UTPD needs new violent event protocol

Emily Caldwell

Unfortunately, violent events occurring around campus is something that all of us have to prepare for every day. When campus’ first line of defense — UTPD — notifies students of violent events through social media instead of through mediums that we actually read — such as text or email — it hurts us. Regardless of the severity of a violent event, students must be notified by UTPD as soon as possible through text or email. because whatever it is, it’s always relevant to those of us who call UT home. 

On Tuesday, Sept. 11, UTPD Chief Dave Carter took to Facebook to explain and defend the decision made by UTPD officials on the night of Sept. 10, when a violent event occurred at 27th street and Whitis Avenue — a location that is barely off campus. Carter explained that the department followed protocol when it made the decision to not send out an emergency notification text.

“An emergency notification text from UTPD is sent by the highest ranking officer on duty when immediate action is required by UT community members to save lives,” Carter said in his post. “If an incident doesn’t rise to that level, such as the incident from last night, we still want to get information out to our community so that they will be informed.”

The only problem is, the alternative method used by UTPD to “get information out to (the UT) community” is social media. UTPD’s Twitter account, @UTAustinPolice, has 22,000 followers. UT’s student population as of Fall 2018 is around 51,331. Clearly, social media is not nearly as effective a way to distribute information as sending out a campus-wide email or text, which goes to every UT student and staff member. 

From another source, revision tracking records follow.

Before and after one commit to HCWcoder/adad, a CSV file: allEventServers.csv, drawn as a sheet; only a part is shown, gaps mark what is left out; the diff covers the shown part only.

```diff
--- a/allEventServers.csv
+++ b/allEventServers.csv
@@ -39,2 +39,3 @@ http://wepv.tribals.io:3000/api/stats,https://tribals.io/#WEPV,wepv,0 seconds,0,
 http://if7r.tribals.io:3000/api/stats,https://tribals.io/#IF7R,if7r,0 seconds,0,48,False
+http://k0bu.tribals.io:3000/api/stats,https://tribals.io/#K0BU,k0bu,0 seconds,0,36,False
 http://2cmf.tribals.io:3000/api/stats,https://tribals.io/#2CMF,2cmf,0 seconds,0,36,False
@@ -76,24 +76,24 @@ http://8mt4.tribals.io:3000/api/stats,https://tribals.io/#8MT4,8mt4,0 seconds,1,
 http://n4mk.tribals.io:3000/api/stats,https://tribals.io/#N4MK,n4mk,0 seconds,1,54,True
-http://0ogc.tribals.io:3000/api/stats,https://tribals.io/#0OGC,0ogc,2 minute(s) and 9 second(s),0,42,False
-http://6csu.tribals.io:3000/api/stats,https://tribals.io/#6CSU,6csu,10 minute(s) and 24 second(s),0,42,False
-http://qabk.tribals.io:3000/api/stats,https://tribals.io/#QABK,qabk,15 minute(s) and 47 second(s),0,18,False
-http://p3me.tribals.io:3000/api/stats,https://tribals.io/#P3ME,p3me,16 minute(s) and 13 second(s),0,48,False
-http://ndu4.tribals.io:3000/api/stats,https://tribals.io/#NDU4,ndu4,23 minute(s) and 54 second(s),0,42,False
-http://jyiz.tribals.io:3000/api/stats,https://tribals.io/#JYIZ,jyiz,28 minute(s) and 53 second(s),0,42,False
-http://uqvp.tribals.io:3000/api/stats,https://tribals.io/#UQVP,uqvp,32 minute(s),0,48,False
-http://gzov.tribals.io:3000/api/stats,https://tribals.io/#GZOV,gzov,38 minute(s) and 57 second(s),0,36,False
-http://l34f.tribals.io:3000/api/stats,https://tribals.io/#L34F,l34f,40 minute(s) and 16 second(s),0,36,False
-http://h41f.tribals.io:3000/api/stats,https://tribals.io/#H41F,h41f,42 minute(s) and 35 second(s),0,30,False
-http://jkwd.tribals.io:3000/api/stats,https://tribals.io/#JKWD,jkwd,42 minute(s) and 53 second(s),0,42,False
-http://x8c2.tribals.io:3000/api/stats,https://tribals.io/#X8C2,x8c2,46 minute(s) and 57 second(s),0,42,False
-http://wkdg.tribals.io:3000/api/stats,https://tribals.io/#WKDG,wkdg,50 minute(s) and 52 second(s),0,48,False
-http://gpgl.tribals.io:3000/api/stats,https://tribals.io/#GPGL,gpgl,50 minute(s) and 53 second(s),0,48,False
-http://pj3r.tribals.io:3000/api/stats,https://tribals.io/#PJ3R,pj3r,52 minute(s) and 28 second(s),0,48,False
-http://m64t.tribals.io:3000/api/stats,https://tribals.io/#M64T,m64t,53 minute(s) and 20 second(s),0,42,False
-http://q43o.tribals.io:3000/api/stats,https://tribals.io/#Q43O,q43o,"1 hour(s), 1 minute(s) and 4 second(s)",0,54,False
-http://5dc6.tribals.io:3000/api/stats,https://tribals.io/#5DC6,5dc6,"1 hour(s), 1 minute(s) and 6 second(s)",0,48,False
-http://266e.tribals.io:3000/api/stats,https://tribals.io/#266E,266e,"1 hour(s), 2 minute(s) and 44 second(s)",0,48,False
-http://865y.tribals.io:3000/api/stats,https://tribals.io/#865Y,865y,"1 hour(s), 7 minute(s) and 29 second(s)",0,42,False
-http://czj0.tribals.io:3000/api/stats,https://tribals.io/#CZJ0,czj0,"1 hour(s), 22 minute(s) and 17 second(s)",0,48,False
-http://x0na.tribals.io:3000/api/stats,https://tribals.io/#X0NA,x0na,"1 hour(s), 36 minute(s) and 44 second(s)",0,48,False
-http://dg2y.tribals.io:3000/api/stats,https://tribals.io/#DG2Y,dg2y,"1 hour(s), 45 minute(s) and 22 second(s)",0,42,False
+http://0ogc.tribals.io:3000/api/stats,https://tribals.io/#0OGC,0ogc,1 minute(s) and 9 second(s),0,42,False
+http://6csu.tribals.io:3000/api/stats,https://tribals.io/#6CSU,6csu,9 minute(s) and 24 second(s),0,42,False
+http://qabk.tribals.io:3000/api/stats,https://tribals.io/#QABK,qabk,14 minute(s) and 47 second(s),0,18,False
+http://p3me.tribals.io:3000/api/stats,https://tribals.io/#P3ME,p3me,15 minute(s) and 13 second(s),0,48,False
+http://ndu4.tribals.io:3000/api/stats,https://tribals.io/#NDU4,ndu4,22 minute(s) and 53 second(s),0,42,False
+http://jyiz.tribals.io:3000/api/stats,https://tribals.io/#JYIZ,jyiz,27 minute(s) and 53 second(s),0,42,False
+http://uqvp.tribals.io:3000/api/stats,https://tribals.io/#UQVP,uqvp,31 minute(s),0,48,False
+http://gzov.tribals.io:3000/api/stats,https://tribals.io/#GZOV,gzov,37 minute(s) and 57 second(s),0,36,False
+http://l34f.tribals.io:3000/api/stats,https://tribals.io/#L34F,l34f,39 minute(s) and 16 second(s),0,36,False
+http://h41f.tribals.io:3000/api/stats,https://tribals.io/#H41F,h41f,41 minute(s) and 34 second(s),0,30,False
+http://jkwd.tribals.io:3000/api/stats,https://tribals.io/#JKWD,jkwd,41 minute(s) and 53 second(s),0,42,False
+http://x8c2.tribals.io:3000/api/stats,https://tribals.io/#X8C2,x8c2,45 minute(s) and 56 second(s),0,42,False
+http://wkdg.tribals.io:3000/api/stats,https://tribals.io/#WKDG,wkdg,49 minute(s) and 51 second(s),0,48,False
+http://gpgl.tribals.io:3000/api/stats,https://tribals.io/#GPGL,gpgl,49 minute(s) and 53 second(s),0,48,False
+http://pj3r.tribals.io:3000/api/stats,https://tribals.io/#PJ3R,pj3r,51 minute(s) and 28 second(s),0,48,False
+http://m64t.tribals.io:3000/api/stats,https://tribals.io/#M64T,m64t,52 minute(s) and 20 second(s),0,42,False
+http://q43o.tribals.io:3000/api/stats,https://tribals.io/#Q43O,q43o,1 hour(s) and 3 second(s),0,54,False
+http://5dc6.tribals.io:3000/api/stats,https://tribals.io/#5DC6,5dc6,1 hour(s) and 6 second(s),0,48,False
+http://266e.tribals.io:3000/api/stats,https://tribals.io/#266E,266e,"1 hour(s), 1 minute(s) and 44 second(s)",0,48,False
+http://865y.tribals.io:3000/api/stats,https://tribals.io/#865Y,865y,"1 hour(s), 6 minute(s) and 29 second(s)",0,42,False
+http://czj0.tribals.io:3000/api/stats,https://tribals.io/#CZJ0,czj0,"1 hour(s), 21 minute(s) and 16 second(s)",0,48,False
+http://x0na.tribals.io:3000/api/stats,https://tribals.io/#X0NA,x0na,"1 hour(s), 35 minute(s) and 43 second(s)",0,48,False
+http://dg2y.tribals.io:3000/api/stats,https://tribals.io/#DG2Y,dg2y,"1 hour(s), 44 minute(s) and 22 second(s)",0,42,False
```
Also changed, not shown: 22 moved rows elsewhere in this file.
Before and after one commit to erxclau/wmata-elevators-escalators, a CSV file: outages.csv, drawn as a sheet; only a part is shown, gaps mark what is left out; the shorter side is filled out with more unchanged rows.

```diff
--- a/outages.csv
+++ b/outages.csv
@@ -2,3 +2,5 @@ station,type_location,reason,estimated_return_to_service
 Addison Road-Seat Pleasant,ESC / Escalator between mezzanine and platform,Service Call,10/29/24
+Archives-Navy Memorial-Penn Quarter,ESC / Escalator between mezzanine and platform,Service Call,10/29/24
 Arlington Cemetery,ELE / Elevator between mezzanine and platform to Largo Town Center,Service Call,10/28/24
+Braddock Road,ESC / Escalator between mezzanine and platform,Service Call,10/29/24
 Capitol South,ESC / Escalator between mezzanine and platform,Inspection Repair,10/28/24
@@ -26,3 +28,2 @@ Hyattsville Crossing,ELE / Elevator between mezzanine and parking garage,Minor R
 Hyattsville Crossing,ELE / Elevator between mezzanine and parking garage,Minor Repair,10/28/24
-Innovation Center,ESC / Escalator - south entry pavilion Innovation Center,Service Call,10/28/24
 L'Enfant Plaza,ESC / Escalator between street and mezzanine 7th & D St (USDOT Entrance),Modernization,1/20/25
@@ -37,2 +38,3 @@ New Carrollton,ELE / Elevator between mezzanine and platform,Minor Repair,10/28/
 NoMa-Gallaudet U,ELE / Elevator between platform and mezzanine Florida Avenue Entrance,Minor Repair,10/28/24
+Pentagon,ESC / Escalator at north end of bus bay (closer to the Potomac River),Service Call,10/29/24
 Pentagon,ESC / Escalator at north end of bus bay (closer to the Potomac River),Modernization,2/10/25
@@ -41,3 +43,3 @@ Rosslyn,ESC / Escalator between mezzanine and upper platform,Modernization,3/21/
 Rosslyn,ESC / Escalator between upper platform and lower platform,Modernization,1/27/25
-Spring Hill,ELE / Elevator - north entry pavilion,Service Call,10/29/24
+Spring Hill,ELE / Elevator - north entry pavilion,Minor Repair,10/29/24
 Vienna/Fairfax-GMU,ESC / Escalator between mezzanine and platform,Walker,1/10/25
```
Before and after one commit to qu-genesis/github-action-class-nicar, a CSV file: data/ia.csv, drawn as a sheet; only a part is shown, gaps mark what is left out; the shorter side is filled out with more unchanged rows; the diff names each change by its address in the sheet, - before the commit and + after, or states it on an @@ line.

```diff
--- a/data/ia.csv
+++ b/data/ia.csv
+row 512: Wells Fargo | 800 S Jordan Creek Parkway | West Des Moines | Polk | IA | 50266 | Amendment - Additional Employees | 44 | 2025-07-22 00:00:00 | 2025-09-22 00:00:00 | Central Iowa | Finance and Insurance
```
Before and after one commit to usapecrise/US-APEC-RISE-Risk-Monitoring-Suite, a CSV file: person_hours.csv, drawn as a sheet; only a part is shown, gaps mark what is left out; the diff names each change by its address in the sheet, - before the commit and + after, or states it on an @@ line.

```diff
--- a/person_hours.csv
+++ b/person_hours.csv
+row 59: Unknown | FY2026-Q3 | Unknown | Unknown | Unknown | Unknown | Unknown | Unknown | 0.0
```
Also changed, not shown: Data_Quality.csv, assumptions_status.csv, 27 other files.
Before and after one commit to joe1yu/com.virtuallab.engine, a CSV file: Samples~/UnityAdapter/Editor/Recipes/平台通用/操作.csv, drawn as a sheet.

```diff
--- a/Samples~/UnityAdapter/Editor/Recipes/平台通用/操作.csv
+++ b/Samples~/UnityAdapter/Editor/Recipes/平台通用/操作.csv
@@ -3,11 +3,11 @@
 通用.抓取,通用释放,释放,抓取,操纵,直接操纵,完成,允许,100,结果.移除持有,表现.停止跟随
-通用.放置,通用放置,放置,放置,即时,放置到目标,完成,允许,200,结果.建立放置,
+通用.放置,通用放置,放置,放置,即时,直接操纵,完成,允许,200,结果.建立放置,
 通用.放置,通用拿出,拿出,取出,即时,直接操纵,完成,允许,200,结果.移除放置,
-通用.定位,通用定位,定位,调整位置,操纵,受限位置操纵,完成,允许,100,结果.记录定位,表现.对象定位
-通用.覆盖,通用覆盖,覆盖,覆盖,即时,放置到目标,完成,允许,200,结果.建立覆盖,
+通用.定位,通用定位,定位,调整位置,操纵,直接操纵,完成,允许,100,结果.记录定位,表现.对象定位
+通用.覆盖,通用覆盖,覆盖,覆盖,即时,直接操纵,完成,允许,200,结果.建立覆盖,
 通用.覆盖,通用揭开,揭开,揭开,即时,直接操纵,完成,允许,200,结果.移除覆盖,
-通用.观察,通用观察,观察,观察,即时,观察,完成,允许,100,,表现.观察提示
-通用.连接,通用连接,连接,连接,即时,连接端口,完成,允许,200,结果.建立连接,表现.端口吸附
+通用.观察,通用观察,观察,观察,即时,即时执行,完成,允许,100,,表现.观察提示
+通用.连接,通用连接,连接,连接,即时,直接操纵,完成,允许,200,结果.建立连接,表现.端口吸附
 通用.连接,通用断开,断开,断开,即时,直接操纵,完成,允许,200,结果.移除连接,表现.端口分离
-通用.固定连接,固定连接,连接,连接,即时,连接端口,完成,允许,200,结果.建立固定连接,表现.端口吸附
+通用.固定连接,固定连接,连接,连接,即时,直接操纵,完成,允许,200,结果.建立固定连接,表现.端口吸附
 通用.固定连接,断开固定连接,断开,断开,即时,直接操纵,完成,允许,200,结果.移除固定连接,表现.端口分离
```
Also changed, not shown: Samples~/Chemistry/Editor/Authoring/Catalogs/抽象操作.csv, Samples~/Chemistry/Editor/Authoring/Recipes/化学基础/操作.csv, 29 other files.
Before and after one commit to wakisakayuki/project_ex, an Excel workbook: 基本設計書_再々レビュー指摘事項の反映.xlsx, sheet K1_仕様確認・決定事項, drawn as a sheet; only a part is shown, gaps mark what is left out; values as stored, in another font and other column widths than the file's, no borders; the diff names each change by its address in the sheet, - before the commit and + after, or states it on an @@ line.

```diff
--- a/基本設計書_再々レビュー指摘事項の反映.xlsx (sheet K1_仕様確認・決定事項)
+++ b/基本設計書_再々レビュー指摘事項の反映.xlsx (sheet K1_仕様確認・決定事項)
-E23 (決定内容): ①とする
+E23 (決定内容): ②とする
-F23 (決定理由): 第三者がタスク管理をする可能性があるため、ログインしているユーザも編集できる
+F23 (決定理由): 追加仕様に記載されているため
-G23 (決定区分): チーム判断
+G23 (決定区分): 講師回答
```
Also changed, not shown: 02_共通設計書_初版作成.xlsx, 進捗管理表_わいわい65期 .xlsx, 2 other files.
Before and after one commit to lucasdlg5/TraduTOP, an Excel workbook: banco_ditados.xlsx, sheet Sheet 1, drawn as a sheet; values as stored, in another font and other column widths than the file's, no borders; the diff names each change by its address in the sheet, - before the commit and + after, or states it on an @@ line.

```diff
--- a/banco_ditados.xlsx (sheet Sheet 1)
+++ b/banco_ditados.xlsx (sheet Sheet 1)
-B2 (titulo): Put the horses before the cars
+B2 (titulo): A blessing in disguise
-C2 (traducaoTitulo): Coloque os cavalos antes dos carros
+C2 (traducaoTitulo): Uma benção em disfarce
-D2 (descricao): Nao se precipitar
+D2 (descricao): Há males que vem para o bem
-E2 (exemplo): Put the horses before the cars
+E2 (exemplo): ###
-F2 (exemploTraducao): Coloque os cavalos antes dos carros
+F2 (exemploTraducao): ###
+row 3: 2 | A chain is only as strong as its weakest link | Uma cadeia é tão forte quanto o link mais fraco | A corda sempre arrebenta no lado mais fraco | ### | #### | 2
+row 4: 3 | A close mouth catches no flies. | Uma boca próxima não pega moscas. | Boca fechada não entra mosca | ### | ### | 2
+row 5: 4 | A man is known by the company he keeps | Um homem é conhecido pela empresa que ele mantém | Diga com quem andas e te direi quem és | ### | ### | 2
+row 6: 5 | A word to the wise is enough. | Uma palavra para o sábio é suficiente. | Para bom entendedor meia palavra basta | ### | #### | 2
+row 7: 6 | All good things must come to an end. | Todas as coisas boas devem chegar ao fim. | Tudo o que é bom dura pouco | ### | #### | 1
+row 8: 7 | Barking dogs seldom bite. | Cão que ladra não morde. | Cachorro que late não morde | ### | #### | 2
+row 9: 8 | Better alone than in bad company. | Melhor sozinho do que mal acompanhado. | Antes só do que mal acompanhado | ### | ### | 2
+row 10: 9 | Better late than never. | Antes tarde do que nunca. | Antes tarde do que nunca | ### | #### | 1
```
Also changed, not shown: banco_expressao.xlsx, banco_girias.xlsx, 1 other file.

If a violent event occurs on or even off campus, anywhere near where students reside, students deserve to know about it as soon as it happens. Unless they’re compulsively following UTPD’s Twitter feed, it’s unlikely students will get the message with adequate timing. Only 184 people retweeted the tweet that first announced the violent event at 27th and Whitis, and many students didn’t know anything had happened until the next day when many were talking about it on campus. 

Colton Becker, our current student body president and a nutrition senior, believes the notifications UTPD sends out are critically important to the safety of the student body. “At minimum, the notifications generate awareness amongst students of potentially dangerous areas or situations,” Becker wrote in an email. “(They) improve our ability to act in the interest of our safety.”

The issue at hand has less to do with the event at Whitis and 27th and more to do with the UTPD policy that allowed this event to remain under the radar of the majority of the student body. The violent event — while technically a cut on the arm, not a stabbing — occurred directly across the street from an on-campus residence hall. Still, no student was directly notified via text or email.

Obviously students should not be inundated with insignificant and unimportant information from UTPD, and UTPD’s social media accounts are not without purpose. Violent events should be held to a different standard, however. A different protocol. 

“Even if a text message alert isn’t sent out, all students should be informed of crimes that happen on or near campus,” Becker said.

Using social media alone to distribute critical information about a violent event on or off campus is inconsiderate to UT students. Instead, UTPD should be using campus-wide emails or emergency texts to notify the UT population about any and all violent events that occur on or near campus. No matter the case or the incident, if there is violence involved, students deserve to be informed.

Caldwell is a Latin American studies and journalism sophomore from College Station.